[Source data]
────────────────

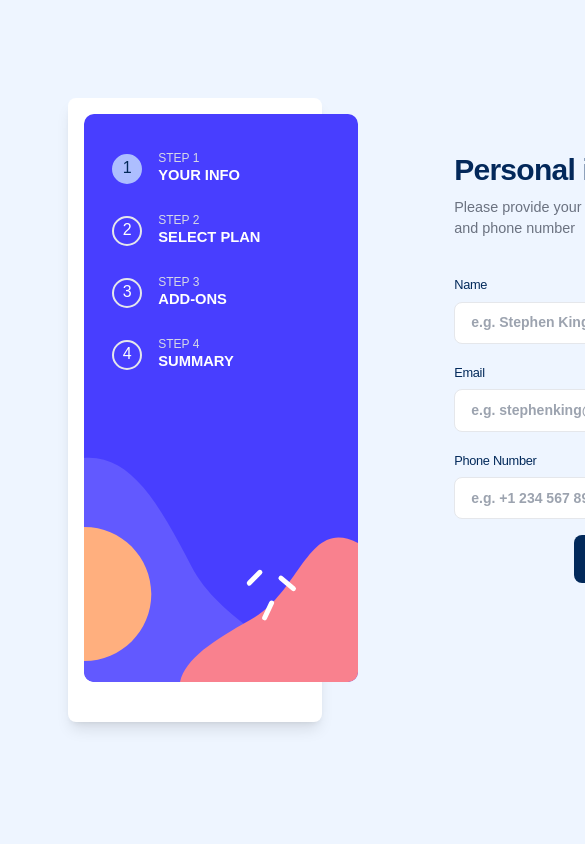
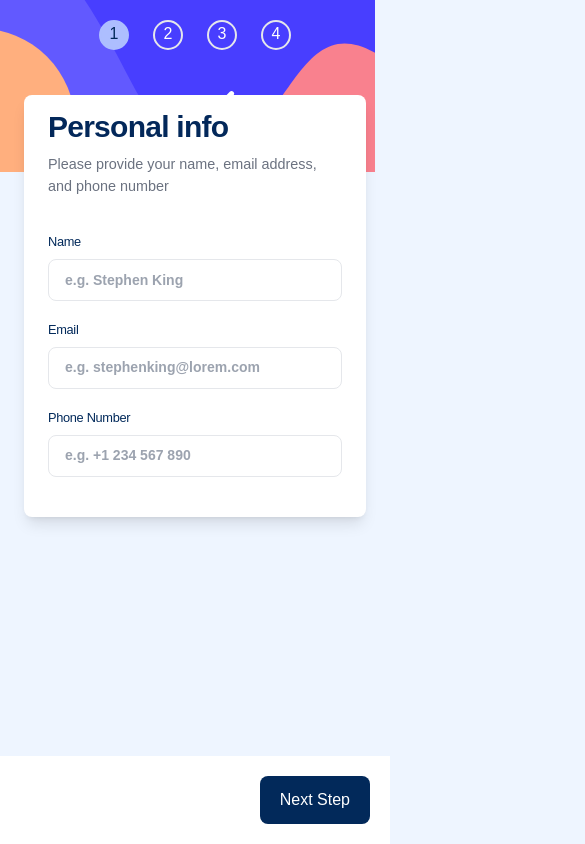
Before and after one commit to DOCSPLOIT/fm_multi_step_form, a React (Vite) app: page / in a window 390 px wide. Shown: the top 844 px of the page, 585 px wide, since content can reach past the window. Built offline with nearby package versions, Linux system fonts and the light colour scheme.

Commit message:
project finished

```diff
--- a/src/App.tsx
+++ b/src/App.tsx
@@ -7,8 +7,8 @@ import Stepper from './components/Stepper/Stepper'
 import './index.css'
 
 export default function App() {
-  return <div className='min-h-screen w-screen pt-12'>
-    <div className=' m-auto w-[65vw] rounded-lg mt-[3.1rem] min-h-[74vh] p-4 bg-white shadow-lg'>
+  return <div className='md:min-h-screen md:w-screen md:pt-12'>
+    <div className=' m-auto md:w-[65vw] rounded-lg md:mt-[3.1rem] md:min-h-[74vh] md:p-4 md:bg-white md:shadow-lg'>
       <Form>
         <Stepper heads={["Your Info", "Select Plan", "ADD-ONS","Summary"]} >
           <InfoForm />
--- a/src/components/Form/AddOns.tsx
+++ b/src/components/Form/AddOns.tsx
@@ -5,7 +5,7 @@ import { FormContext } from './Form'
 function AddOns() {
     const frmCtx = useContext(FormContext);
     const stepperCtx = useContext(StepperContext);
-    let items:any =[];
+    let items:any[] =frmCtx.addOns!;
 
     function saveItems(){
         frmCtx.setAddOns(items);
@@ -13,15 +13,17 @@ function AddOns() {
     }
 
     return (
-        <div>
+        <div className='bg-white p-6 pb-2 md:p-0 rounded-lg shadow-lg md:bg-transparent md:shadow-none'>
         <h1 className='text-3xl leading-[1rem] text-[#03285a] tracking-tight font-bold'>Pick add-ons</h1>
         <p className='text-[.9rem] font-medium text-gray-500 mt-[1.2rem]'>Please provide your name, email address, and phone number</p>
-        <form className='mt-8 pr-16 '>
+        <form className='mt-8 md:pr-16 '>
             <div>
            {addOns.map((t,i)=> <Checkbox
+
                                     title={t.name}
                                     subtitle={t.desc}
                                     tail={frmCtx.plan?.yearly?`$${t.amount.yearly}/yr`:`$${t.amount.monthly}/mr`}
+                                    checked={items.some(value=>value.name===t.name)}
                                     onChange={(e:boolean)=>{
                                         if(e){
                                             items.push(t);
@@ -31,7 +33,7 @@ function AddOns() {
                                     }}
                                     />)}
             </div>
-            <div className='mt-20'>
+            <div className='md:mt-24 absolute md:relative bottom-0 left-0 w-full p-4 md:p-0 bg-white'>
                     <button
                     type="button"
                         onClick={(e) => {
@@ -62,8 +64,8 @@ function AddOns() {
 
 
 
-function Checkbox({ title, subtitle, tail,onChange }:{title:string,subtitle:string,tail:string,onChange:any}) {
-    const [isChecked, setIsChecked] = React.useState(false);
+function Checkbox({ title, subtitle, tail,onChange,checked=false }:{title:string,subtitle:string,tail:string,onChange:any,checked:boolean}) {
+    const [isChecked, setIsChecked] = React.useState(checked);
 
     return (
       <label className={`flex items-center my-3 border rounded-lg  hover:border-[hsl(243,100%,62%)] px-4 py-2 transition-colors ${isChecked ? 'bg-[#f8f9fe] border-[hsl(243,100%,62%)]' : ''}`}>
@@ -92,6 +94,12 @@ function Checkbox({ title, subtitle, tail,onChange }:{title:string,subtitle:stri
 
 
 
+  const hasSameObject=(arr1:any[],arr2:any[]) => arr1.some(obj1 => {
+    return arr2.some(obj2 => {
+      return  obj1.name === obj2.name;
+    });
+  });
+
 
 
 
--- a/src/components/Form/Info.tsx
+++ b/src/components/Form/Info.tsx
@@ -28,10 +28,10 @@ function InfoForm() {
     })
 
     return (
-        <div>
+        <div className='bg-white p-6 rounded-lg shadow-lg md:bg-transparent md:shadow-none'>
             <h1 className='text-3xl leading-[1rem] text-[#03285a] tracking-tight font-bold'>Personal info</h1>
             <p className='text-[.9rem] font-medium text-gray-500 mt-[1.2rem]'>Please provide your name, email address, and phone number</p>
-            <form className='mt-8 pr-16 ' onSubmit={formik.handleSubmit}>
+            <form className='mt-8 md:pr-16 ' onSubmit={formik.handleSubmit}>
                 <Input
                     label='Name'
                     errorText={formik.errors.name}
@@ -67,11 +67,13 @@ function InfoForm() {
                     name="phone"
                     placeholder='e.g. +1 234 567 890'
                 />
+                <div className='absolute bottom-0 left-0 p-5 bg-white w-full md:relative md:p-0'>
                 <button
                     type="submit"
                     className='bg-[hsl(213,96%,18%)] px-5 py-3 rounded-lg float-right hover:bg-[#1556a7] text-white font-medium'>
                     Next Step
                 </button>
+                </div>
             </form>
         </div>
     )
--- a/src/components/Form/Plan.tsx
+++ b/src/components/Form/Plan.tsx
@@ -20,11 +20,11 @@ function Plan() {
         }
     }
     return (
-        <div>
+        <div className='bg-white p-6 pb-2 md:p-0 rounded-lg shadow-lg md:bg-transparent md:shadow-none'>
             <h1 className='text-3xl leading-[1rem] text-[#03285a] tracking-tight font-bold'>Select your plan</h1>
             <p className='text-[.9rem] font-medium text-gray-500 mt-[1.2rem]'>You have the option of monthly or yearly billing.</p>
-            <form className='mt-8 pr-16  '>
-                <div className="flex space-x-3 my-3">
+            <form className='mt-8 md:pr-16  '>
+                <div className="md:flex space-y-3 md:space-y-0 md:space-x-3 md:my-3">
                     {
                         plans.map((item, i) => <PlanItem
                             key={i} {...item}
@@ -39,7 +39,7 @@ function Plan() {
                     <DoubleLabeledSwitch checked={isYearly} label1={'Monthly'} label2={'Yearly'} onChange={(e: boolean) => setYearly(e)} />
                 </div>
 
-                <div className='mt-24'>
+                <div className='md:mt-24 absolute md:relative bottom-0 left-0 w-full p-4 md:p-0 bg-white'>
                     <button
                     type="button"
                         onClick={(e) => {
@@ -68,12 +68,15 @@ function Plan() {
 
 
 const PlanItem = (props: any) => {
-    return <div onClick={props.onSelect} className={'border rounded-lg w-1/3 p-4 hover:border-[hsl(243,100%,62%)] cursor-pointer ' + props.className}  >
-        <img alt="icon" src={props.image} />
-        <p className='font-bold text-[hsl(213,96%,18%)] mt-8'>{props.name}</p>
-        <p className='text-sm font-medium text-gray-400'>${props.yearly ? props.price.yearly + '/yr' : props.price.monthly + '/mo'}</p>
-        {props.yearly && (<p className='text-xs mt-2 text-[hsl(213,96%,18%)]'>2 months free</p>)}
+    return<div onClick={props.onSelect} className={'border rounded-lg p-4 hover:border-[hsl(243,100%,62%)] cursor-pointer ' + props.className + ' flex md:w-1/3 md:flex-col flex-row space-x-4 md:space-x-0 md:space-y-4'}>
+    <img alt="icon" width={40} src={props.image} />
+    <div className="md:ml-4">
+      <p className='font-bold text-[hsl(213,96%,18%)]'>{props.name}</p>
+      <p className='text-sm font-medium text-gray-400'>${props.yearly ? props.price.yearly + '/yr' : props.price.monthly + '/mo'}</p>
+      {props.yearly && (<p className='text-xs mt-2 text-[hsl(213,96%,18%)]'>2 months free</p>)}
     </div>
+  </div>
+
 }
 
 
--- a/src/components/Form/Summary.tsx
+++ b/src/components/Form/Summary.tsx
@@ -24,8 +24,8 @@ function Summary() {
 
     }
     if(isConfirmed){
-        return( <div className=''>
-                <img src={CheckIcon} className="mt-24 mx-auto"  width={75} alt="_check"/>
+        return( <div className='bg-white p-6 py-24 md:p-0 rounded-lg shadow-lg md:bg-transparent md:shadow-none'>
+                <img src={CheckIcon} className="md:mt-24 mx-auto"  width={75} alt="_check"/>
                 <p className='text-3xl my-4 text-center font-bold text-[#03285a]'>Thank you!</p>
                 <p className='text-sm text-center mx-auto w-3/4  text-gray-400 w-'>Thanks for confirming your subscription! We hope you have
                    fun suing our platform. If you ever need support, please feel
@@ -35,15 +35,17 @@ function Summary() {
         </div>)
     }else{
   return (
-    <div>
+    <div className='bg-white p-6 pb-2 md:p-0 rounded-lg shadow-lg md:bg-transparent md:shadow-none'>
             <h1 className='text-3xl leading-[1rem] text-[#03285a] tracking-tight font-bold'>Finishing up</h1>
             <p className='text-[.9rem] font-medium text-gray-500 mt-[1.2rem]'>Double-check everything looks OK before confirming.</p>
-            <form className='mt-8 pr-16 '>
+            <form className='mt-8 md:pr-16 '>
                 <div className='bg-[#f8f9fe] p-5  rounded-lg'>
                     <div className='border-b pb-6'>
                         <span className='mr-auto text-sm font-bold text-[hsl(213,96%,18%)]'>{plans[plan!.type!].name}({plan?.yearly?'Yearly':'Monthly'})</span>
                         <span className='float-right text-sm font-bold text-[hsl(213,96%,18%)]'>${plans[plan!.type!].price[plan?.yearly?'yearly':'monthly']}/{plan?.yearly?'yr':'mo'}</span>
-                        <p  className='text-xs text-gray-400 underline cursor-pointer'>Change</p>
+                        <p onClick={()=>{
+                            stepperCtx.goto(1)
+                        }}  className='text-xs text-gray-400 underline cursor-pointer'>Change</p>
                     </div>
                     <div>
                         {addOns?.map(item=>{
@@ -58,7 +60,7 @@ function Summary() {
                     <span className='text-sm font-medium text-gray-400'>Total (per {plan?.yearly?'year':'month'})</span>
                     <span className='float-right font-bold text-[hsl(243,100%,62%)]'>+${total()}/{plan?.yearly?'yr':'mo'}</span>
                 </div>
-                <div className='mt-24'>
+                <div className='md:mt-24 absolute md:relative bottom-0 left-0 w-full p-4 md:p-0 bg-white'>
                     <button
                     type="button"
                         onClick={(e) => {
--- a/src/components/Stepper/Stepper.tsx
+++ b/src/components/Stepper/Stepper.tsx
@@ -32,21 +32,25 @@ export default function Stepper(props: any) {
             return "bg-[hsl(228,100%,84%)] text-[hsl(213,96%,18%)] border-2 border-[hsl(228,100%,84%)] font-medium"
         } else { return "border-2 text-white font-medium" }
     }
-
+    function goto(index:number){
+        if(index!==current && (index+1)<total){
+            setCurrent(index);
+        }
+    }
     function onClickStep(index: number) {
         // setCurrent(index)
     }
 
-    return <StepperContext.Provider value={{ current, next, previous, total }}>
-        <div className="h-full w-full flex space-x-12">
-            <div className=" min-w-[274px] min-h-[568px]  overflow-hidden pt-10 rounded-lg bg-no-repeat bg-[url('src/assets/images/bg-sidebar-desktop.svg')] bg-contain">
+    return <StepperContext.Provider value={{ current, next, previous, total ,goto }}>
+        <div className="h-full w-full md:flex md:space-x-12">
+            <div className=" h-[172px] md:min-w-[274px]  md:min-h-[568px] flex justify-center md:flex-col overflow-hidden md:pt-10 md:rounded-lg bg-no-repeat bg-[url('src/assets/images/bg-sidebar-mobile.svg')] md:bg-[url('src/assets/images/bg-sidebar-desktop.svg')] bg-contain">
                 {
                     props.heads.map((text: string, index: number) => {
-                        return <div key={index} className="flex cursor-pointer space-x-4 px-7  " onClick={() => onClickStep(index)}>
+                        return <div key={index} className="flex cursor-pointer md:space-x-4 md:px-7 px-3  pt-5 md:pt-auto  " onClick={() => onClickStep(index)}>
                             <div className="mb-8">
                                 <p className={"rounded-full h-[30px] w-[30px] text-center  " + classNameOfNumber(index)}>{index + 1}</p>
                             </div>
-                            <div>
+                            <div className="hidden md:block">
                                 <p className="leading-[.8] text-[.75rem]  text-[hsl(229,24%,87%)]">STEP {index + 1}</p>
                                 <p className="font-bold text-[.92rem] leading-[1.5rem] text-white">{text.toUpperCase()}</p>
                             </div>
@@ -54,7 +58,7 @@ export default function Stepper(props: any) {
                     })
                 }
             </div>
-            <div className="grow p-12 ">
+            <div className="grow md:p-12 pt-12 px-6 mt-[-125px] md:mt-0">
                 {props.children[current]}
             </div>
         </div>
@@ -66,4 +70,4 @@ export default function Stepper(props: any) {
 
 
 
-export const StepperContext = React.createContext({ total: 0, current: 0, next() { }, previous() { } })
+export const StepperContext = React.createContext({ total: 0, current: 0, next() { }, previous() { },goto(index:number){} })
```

────────────────

--- WORK ORDER ---
Lines with "screen" in them are what the answer must contain; copy each from the records above.

--- FINISHED EXERCISE ---
-  return <div className='min-h-screen w-screen pt-12'>
+  return <div className='md:min-h-screen md:w-screen md:pt-12'>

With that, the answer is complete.